More than 20 years of getting to know poker have not eroded Wendeen Eolis' enthusiasm for it as she prepares for this year's World Series of Poker, when she'll be "playing" one of her biggest hands ever as the chair of the World Poker Association, and its efforts to polish poker's image and shape its future.
Turning Stone Resort & Casino [www.turningstone.com] poker boss Jason DiBenedetto may have a cure for those under 21 blues, the I'm-too young blahs among poker buffs.
He's one of the most recognizable faces in the UK poker circuit and may also be reasonably well known in Vegas, considering he's visited there several times a year for most of the last two decades.
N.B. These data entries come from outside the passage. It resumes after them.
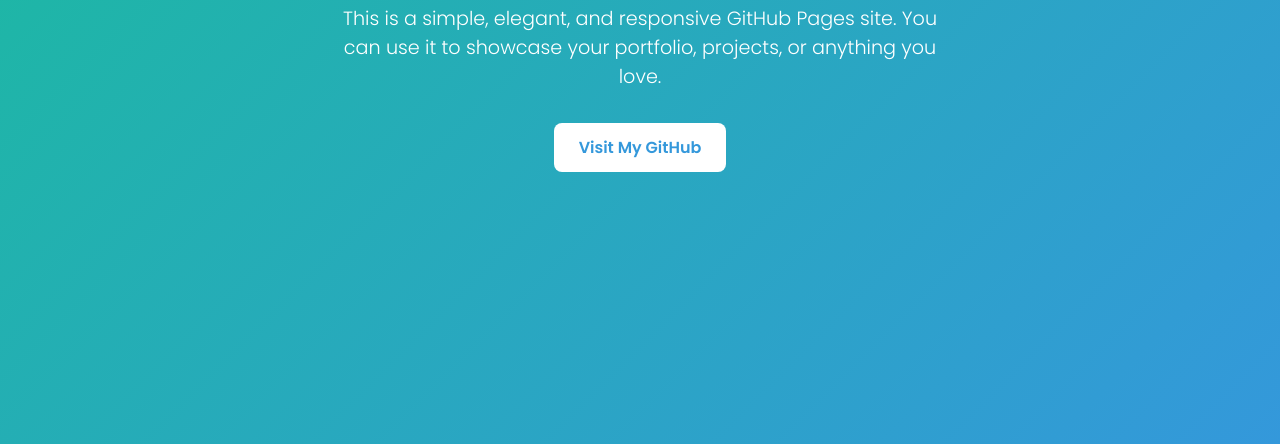
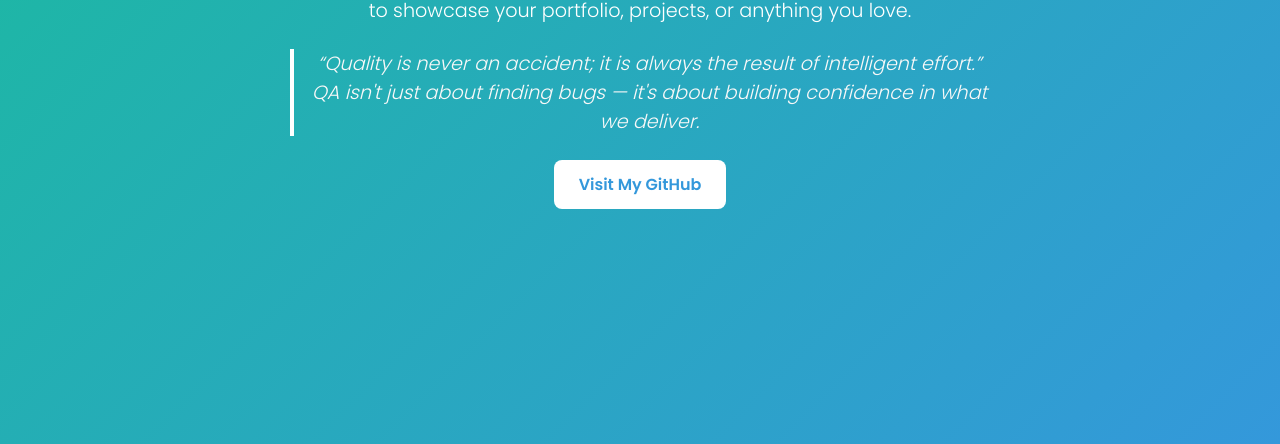
Before and after one commit to yagnesh-vekariya/yagnesh.github.io, a plain HTML site: page index.html in a window 1280 px wide. Shown: the part 356-800 px from the top of the page. Drawn offline with Linux system fonts and the light colour scheme.

Commit message:
updated index html file

```diff
--- a/index.html
+++ b/index.html
@@ -21,17 +21,24 @@
       justify-content: center;
       height: 100vh;
       text-align: center;
+      padding: 0 20px;
     }
     h1 {
       font-size: 3rem;
       margin-bottom: 1rem;
       animation: fadeIn 2s ease-out;
     }
-    p {
+    p, .quote {
       font-size: 1.2rem;
-      max-width: 600px;
-      margin-bottom: 2rem;
+      max-width: 700px;
+      margin-bottom: 1.5rem;
       animation: fadeIn 2.5s ease-out;
+    }
+    .quote {
+      font-style: italic;
+      color: #f8f8f8;
+      border-left: 4px solid #fff;
+      padding-left: 15px;
     }
     a.button {
       display: inline-block;
@@ -56,6 +63,10 @@
 <body>
   <h1>🚀 Welcome to My GitHub Page</h1>
   <p>This is a simple, elegant, and responsive GitHub Pages site. You can use it to showcase your portfolio, projects, or anything you love.</p>
+  <div class="quote">
+    “Quality is never an accident; it is always the result of intelligent effort.”<br />
+    QA isn't just about finding bugs — it's about building confidence in what we deliver.
+  </div>
   <a href="https://github.com/yagnesh-vekariya" class="button" target="_blank">Visit My GitHub</a>
 </body>
 </html>
```
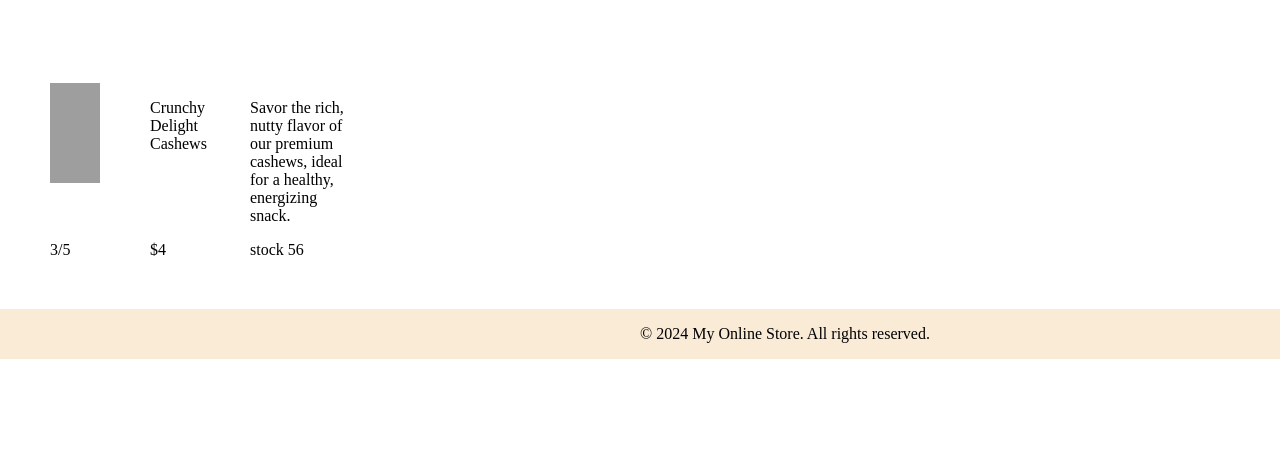
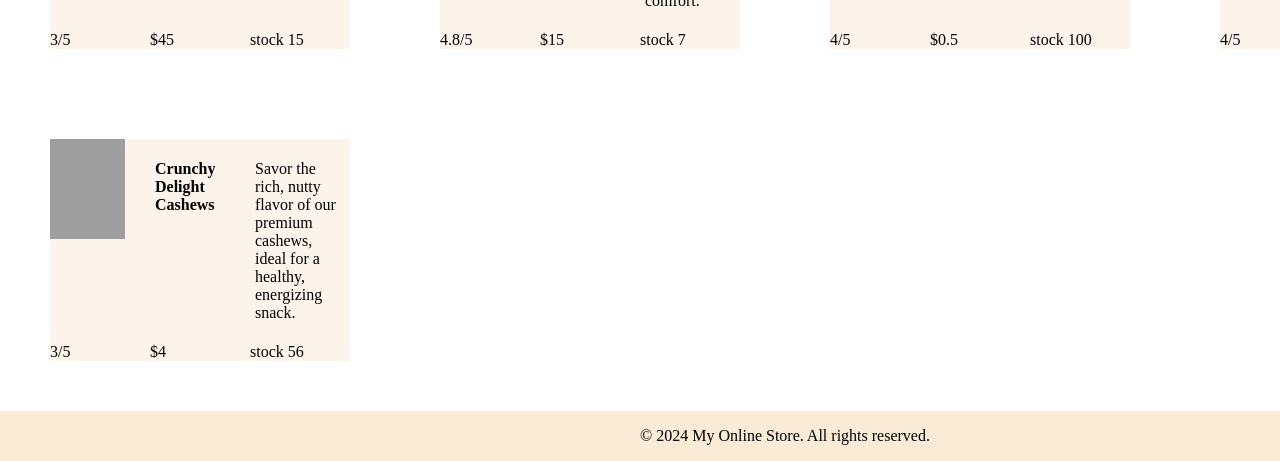
Before and after one commit to GVSU-CIS371/project1-red-team, a plain HTML site: page index.html in a window 1280 px wide. Shown: the part 725-1186 px from the top of the page. Before the commit the page ends 1084 px from the top, so only its background shows below. Drawn offline with Linux system fonts and the light colour scheme; grey boxes are pictures that could not be loaded.

Commit message:
styling stuff

```diff
--- a/main.css
+++ b/main.css
@@ -53,18 +53,25 @@
   "p p p"
   "p p p"
   "span span span";
+  background-color : rgb(252, 244, 235);
 }
 
 .store-item > span{
   width: 100px;
+  grid-row : 100;
 }
 
 .store-item > p{
+  padding : 5px;
+}
+
+div > p:first-of-type {
+  font-weight : bold;
 }
 
 img{
   height: 100px;
-  width: 50%;
+  width: 75%;
 }
 
 footer {
```
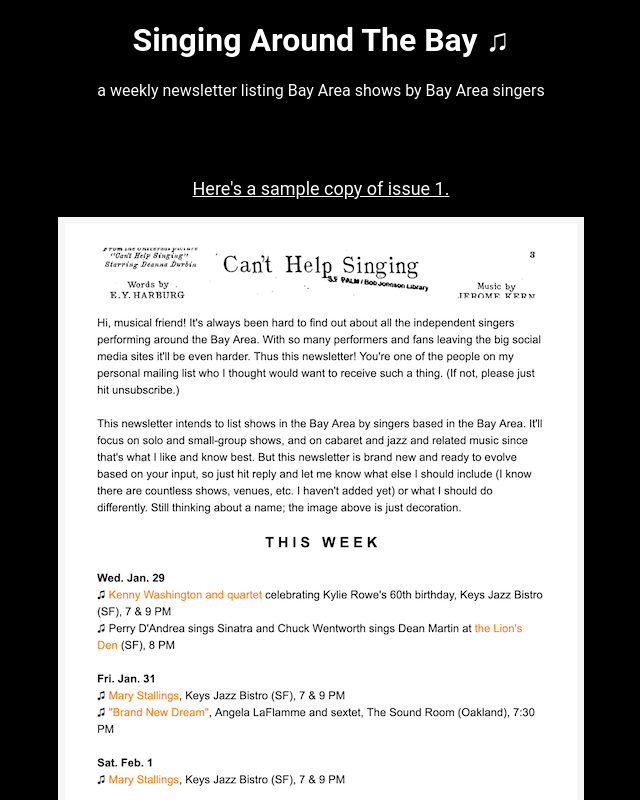
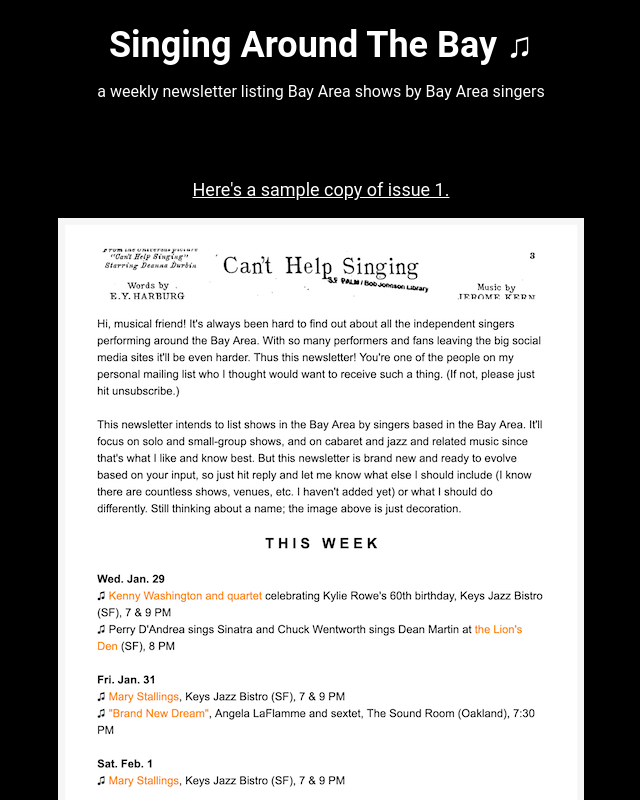
Before and after one commit to dschweisguth/satbay.music, a plain HTML site: page index.html in a window 1280 px wide. Shown: the top 800 px of the page, without its empty margins (319-959 px from the left). Drawn offline with Linux system fonts and the light colour scheme.

Commit message:
Embiggen and cuddle title

```diff
--- a/index.html
+++ b/index.html
@@ -10,6 +10,11 @@
 	  color: white;
 	  font-family: 'Roboto', sans-serif;
 	  text-align: center;
+      }
+
+      h1 {
+	  font-size: 36px;
+	  margin-bottom: 0;
       }
 
       .sender-form-field {
```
In fact not long ago, Neil Channing estimated that he'd spent a total of two years of his life in Sin City.
Poker Player Editor Lou Krieger stayed busy running between several different interests during the last years of the 1990s: His work as a management consultant for various political subdivisions such as cities and school districts; interesting up to certain point but by the mid-1990s it was beginning to leave him a little cold.
Playing poker whenever he found the time because the game had been part of his life since those childhood years when he peered over the shoulders of the adults in the Brooklyn home games sponsored by his family.
Hawaiian Gardens shift manager Nancy Grout says it was the long ago phone call from a girlfriend that changed everything, taking her across the country and into a new life.
She was back home in Pittsburgh on a break from studies at a Miami fashion school on a day in the mid- 1970s when she got a call from the friend whose family had moved to Las Vegas.
"Her father had been a policeman in Pittsburgh," Nancy says, "and he went out to Las Vegas to be a security guard at the MGM which was then the new big place in town."
This is the third and final installment of Jennifer Matiran's interview with Annie Duke.
During their initial conversation, Annie said, "I know players that have more talent in their pinky than I do in my whole body and they're broke."
"What do you mean?"
Jennifer asked. "They have leaks," said Annie.
"Leaks, what are leaks?" Jennifer asked curiously. "Leaks are when someone wins at the poker table and then proceeds to bet what they won on something else, and they end up losing everything they won in the first place."
David "Chip" Reese was, born in Dayton Ohio in 1951 and died in his sleep December 4, 2007. Widely regarded as one of the best poker players in the world and the youngest player inducted into the Poker Hall of Fame, this profile was done by Phil Hevener a few years ago. Poker Player Newspaper is presenting it again, in honor of Reese's memory. -Lou Krieger, Editor
David 'Chip' Reese died in his sleep early on the morning of December 4, 2008. He 'folded' quietly, and although he may have lost this, the last hand he played, he was a winner in the game of life.
Jesse Jones figures he took a big step forward on behalf of poker players everywhere two years ago when the World Poker Association was incorporated.
He had arrived, it seemed, at the right moment with a good idea. The retired real estate investor and cancer survivor who calls Las Vegas home, figures the best is still to come as WPA membership grows.
Going home again felt like a good idea, something he could afford to do, so Jerry Yang and his family said goodbye to Southern California and headed north. That was last summer after Yang played his way through 6,357 players to win the $8.25 million first prize that goes with taking the main event at the World Series of Poker.
This kind of money can put big decisions within easy reach, so he and his wife quit their jobs and returned to the Fresno area where he had gone to high school before heading off to seek his fortune.